··· Provided information

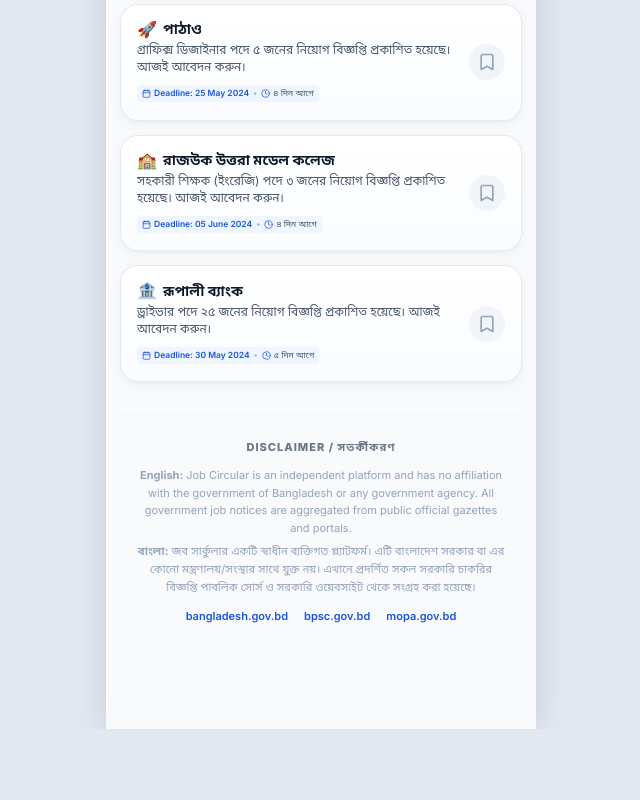
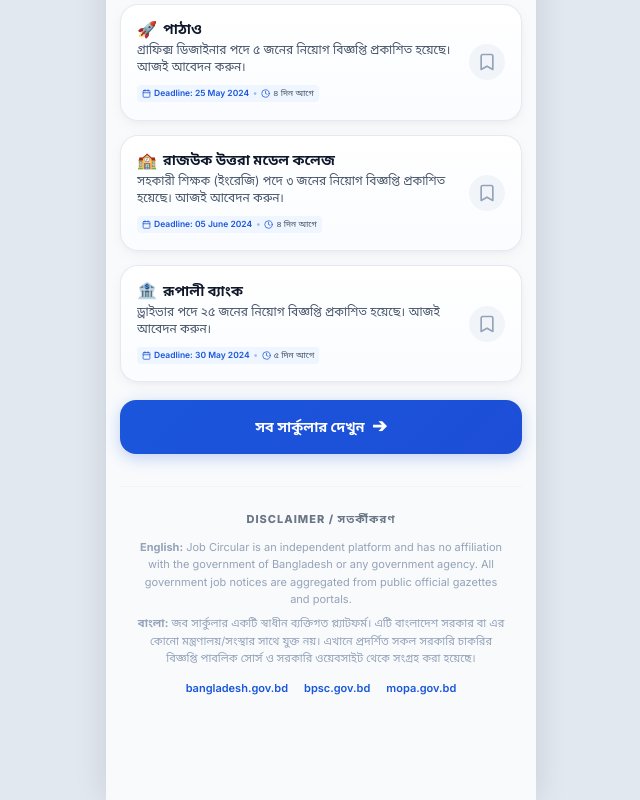
Before and after one commit to rudrodeb029/Job-Circular, a React (Vite) app: page /home in a window 1280 px wide. Shown: the part 2668-3468 px from the top of the page, without its empty margins (319-959 px from the left). Before the commit the page ends 3397 px from the top, so only its background shows below. Built offline with nearby package versions, Linux system fonts and the light colour scheme; no server answers.

Commit message:
Add modern gradient See All Circulars button above home disclaimer

```diff
--- a/src/pages/Home.jsx
+++ b/src/pages/Home.jsx
@@ -132,6 +132,32 @@
               <JobCard key={job.id} job={job} />
             ))}
           </div>
+
+          <div style={{ display: 'flex', justifyContent: 'center', marginTop: 'var(--space-lg)', marginBottom: 'var(--space-md)' }}>
+            <button
+              onClick={() => navigate('/search')}
+              style={{
+                width: '100%',
+                display: 'flex',
+                alignItems: 'center',
+                justifyContent: 'center',
+                gap: '8px',
+                padding: '14px 20px',
+                borderRadius: '16px',
+                background: 'linear-gradient(135deg, var(--primary) 0%, #1d4ed8 100%)',
+                color: '#ffffff',
+                fontSize: '14px',
+                fontWeight: 700,
+                border: 'none',
+                cursor: 'pointer',
+                boxShadow: '0 4px 15px rgba(26, 86, 219, 0.25)',
+                transition: 'all 0.2s ease'
+              }}
+            >
+              <span>{state.language === 'en' ? 'See All Circulars' : 'সব সার্কুলার দেখুন'}</span>
+              <span style={{ fontSize: '16px', display: 'flex', alignItems: 'center' }}>➔</span>
+            </button>
+          </div>
         </div>
         <Disclaimer />
       </div>
```
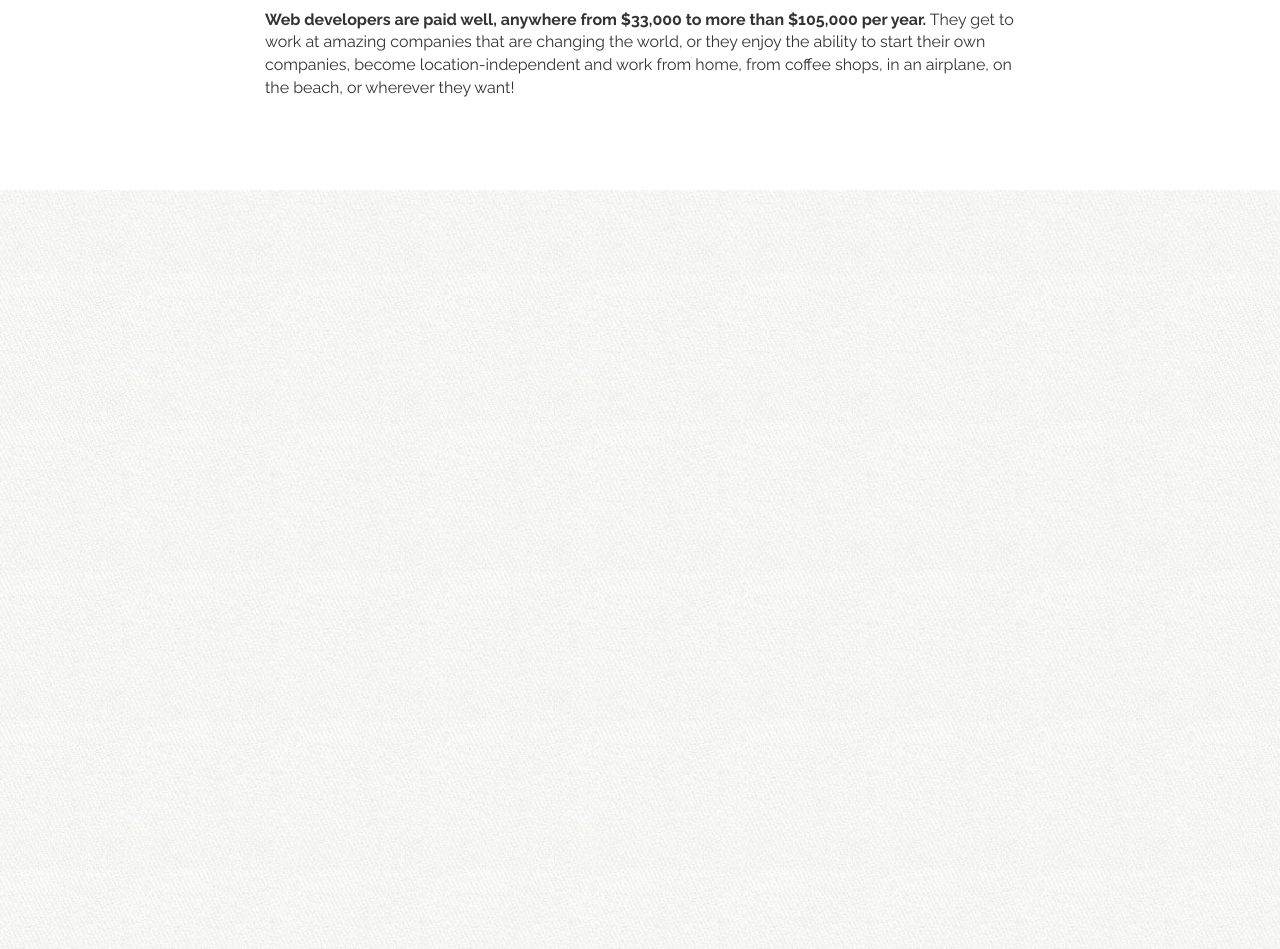
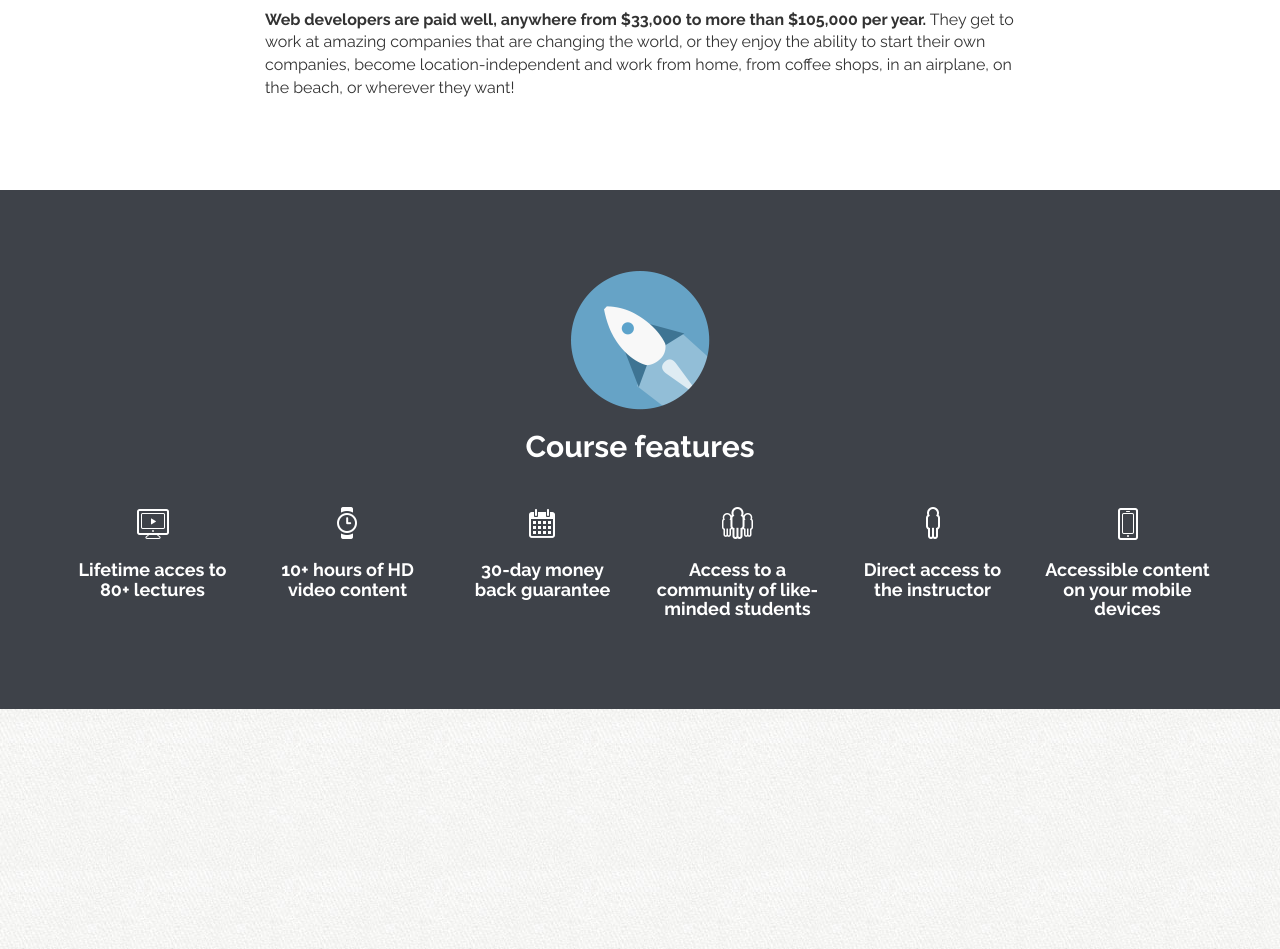
Before and after one commit to Akseljanes/wordpress, a PHP site: page / in a window 1280 px wide. Shown: the part 2386-3335 px from the top of the page. Run offline with PHP 8.4, Linux system fonts and the light colour scheme; some libraries are stand-ins or nearby versions.

Commit message:
Lecture 25 [#110073626]

```diff
--- a/assets/css/custom.css
+++ b/assets/css/custom.css
@@ -158,3 +158,42 @@ section h3 {
 #who-benefits {
     background: white;
 }
+
+#course-features {
+    background: #3e4249;
+    color: white;
+    text-align: center;
+}
+
+/* CUSTOM SPRITES */
+
+i.ci {
+    display: inline-block;
+    height: 40px;
+    width: 40px;
+    background: url("../img/icon-sprite.png") no-repeat;
+}
+
+.ci.ci-computer {
+    background-position: 0 0;
+}
+
+.ci.ci-watch {
+    background-position: -40px 0;
+}
+
+.ci.ci-calendar {
+    background-position: -80px 0;
+}
+
+.ci.ci-community {
+    background-position: -120px 0;
+}
+
+.ci.ci-instructor {
+    background-position: -160px 0;
+}
+
+.ci.ci-device {
+    background-position: -200px 0;
+}
--- a/index.html
+++ b/index.html
@@ -182,8 +182,47 @@
 
 
         <!-- COURSE FEATURES -->
-        <section>
+        <section id="course-features">
+            <div class="container">
+                <div class="section-header">
+                    <img src="assets/img/icon-rocket.png" alt="Rocket">
+                    <h2>Course features</h2>
+                </div>
 
+                <div class="row">
+
+                    <div class="col-sm-2">
+                        <i class="ci ci-computer"></i>
+                        <h4>Lifetime acces to 80+ lectures</h4>
+                    </div>
+
+                    <div class="col-sm-2">
+                        <i class="ci ci-watch"></i>
+                        <h4>10+ hours of HD video content</h4>
+                    </div>
+
+                    <div class="col-sm-2">
+                        <i class="ci ci-calendar"></i>
+                        <h4>30-day money back guarantee</h4>
+                    </div>
+
+                    <div class="col-sm-2">
+                        <i class="ci ci-community"></i>
+                        <h4>Access to a community of like-minded students</h4>
+                    </div>
+
+                    <div class="col-sm-2">
+                        <i class="ci ci-instructor"></i>
+                        <h4>Direct access to the instructor</h4>
+                    </div>
+
+                    <div class="col-sm-2">
+                        <i class="ci ci-device"></i>
+                        <h4>Accessible content on your mobile devices</h4>
+                    </div>
+
+                </div>
+            </div>
         </section>
 
 
```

······

■ **Activity**
All of the entries need to be copied exactly, minus any pictures.

■ **Result for this task**
Before and after one commit to rudrodeb029/Job-Circular, a React (Vite) app: page /home in a window 1280 px wide. Shown: the part 2668-3468 px from the top of the page, without its empty margins (319-959 px from the left). Before the commit the page ends 3397 px from the top, so only its background shows below. Built offline with nearby package versions, Linux system fonts and the light colour scheme; no server answers.

Commit message:
Add modern gradient See All Circulars button above home disclaimer

```diff
--- a/src/pages/Home.jsx
+++ b/src/pages/Home.jsx
@@ -132,6 +132,32 @@
               <JobCard key={job.id} job={job} />
             ))}
           </div>
+
+          <div style={{ display: 'flex', justifyContent: 'center', marginTop: 'var(--space-lg)', marginBottom: 'var(--space-md)' }}>
+            <button
+              onClick={() => navigate('/search')}
+              style={{
+                width: '100%',
+                display: 'flex',
+                alignItems: 'center',
+                justifyContent: 'center',
+                gap: '8px',
+                padding: '14px 20px',
+                borderRadius: '16px',
+                background: 'linear-gradient(135deg, var(--primary) 0%, #1d4ed8 100%)',
+                color: '#ffffff',
+                fontSize: '14px',
+                fontWeight: 700,
+                border: 'none',
+                cursor: 'pointer',
+                boxShadow: '0 4px 15px rgba(26, 86, 219, 0.25)',
+                transition: 'all 0.2s ease'
+              }}
+            >
+              <span>{state.language === 'en' ? 'See All Circulars' : 'সব সার্কুলার দেখুন'}</span>
+              <span style={{ fontSize: '16px', display: 'flex', alignItems: 'center' }}>➔</span>
+            </button>
+          </div>
         </div>
         <Disclaimer />
       </div>
```
Before and after one commit to Akseljanes/wordpress, a PHP site: page / in a window 1280 px wide. Shown: the part 2386-3335 px from the top of the page. Run offline with PHP 8.4, Linux system fonts and the light colour scheme; some libraries are stand-ins or nearby versions.

Commit message:
Lecture 25 [#110073626]

```diff
--- a/assets/css/custom.css
+++ b/assets/css/custom.css
@@ -158,3 +158,42 @@ section h3 {
 #who-benefits {
     background: white;
 }
+
+#course-features {
+    background: #3e4249;
+    color: white;
+    text-align: center;
+}
+
+/* CUSTOM SPRITES */
+
+i.ci {
+    display: inline-block;
+    height: 40px;
+    width: 40px;
+    background: url("../img/icon-sprite.png") no-repeat;
+}
+
+.ci.ci-computer {
+    background-position: 0 0;
+}
+
+.ci.ci-watch {
+    background-position: -40px 0;
+}
+
+.ci.ci-calendar {
+    background-position: -80px 0;
+}
+
+.ci.ci-community {
+    background-position: -120px 0;
+}
+
+.ci.ci-instructor {
+    background-position: -160px 0;
+}
+
+.ci.ci-device {
+    background-position: -200px 0;
+}
--- a/index.html
+++ b/index.html
@@ -182,8 +182,47 @@
 
 
         <!-- COURSE FEATURES -->
-        <section>
+        <section id="course-features">
+            <div class="container">
+                <div class="section-header">
+                    <img src="assets/img/icon-rocket.png" alt="Rocket">
+                    <h2>Course features</h2>
+                </div>
 
+                <div class="row">
+
+                    <div class="col-sm-2">
+                        <i class="ci ci-computer"></i>
+                        <h4>Lifetime acces to 80+ lectures</h4>
+                    </div>
+
+                    <div class="col-sm-2">
+                        <i class="ci ci-watch"></i>
+                        <h4>10+ hours of HD video content</h4>
+                    </div>
+
+                    <div class="col-sm-2">
+                        <i class="ci ci-calendar"></i>
+                        <h4>30-day money back guarantee</h4>
+                    </div>
+
+                    <div class="col-sm-2">
+                        <i class="ci ci-community"></i>
+                        <h4>Access to a community of like-minded students</h4>
+                    </div>
+
+                    <div class="col-sm-2">
+                        <i class="ci ci-instructor"></i>
+                        <h4>Direct access to the instructor</h4>
+                    </div>
+
+                    <div class="col-sm-2">
+                        <i class="ci ci-device"></i>
+                        <h4>Accessible content on your mobile devices</h4>
+                    </div>
+
+                </div>
+            </div>
         </section>
 
 
```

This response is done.